__INSTRUCTIONS TO FOLLOW__:
Pull every line with "extends" from the data below and copy it.
**** THE DATA ****
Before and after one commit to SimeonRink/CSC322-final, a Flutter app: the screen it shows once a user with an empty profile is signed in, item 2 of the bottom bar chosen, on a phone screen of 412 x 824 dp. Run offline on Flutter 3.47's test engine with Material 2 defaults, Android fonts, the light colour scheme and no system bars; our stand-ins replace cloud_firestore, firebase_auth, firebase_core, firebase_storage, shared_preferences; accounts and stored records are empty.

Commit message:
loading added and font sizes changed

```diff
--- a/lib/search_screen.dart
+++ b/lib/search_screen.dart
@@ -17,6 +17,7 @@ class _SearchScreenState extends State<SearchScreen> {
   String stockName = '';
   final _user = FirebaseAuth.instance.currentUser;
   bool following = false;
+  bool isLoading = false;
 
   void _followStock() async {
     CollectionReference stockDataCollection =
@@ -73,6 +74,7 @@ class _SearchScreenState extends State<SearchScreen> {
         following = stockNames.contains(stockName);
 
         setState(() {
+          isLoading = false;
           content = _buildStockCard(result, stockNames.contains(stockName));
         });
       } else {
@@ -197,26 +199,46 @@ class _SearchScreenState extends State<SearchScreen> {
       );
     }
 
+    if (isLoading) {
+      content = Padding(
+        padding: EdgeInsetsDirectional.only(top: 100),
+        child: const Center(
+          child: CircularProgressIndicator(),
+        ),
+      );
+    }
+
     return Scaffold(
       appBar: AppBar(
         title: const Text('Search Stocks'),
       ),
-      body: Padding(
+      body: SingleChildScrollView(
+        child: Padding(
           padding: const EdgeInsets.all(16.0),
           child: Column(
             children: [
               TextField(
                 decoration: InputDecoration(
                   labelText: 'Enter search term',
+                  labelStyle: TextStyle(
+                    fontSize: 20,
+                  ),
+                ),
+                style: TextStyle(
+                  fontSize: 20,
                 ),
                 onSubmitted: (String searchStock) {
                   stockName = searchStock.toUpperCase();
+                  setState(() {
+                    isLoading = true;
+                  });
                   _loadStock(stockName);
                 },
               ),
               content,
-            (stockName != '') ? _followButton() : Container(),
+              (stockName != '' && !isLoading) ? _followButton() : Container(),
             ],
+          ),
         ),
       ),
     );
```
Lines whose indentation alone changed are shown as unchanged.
****
__EXERCISE OUTPUT__:
@@ -17,6 +17,7 @@ class _SearchScreenState extends State<SearchScreen> {
@@ -73,6 +74,7 @@ class _SearchScreenState extends State<SearchScreen> {
@@ -197,26 +199,46 @@ class _SearchScreenState extends State<SearchScreen> {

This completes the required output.